Locate the string "brightness" in the records below. Copy every line where it occurs.

(Revision tracking records)
BEGIN

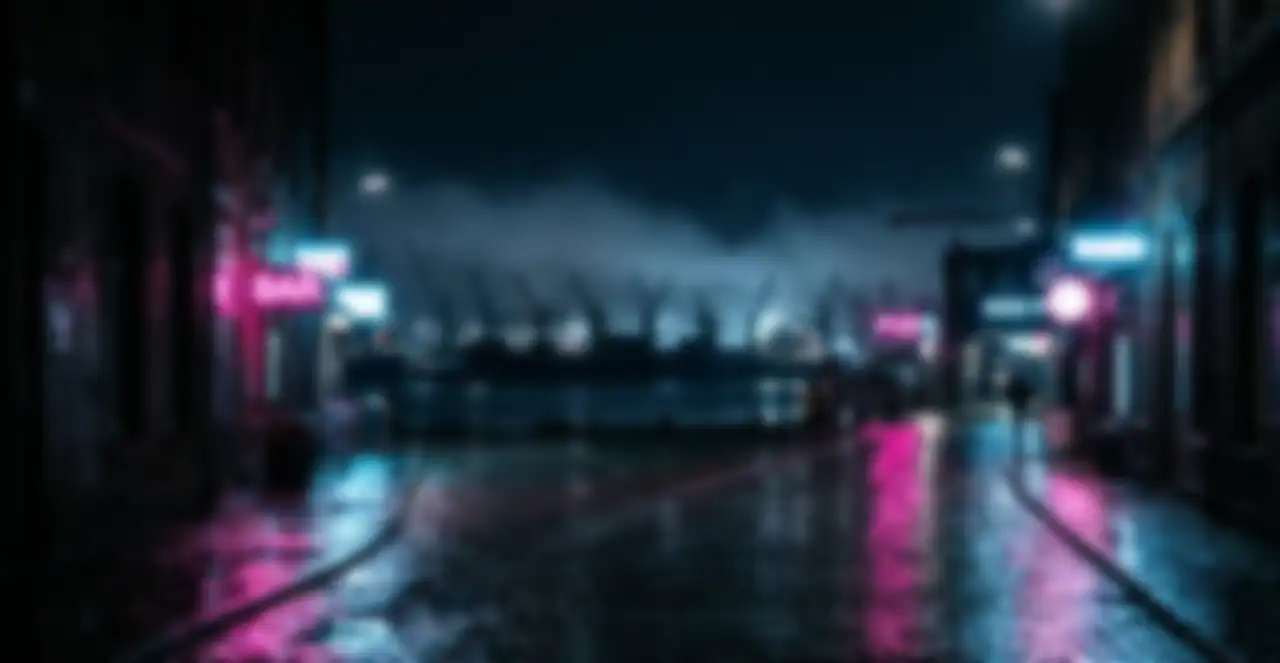
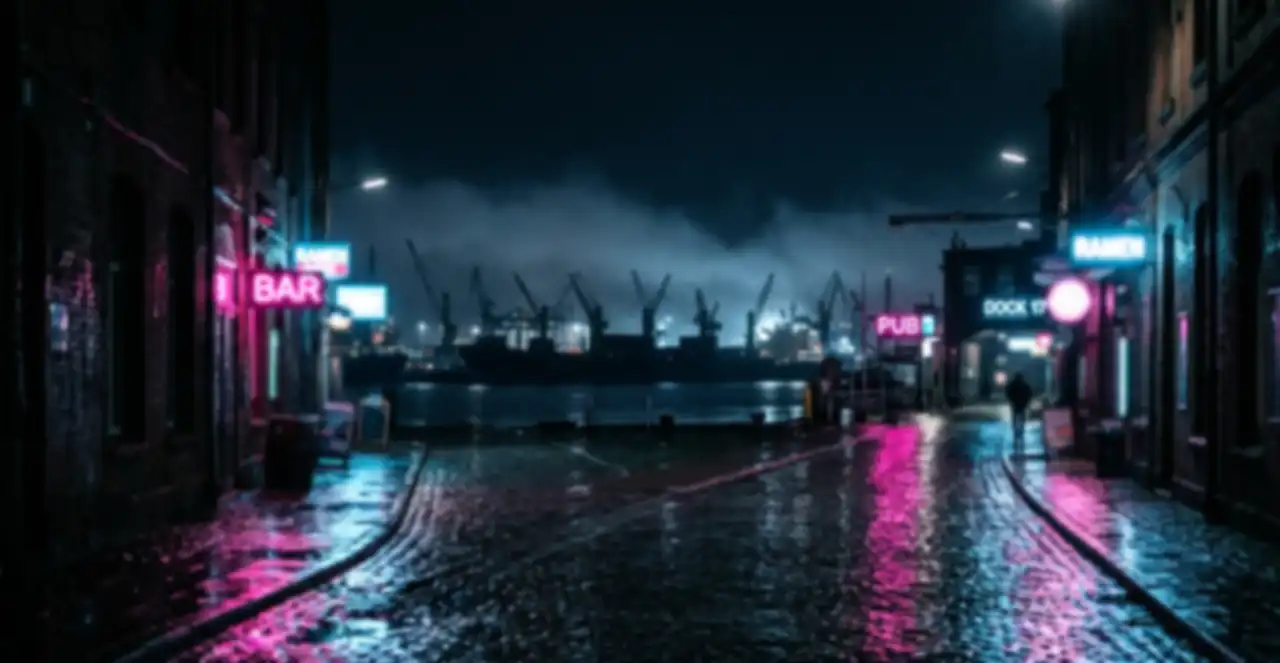
背景画像の視認性改善: brightness 0.3→0.55, overlay透過度↑, blur軽減

diff --git a/src/index.css b/src/index.css
@@ -59,7 +59,7 @@ body {
   background-size: cover;
   background-position: center;
   background-repeat: no-repeat;
-  filter: blur(2px) brightness(0.3) saturate(1.4);
+  filter: blur(1px) brightness(0.55) saturate(1.3);
   transform: scale(1.05); /* blur edge bleed prevention */
 }
 
@@ -69,9 +69,9 @@ body {
   inset: 0;
   background:
     linear-gradient(180deg,
-      rgba(5,5,16,0.85) 0%,
-      rgba(26,21,32,0.7) 40%,
-      rgba(37,30,46,0.8) 100%);
+      rgba(5,5,16,0.6) 0%,
+      rgba(26,21,32,0.5) 40%,
+      rgba(37,30,46,0.6) 100%);
 }
 
 .bar-bg > *:not(.bar-bg-image) {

END

▶ **EXERCISE SOLUTION**
背景画像の視認性改善: brightness 0.3→0.55, overlay透過度↑, blur軽減
-  filter: blur(2px) brightness(0.3) saturate(1.4);
+  filter: blur(1px) brightness(0.55) saturate(1.3);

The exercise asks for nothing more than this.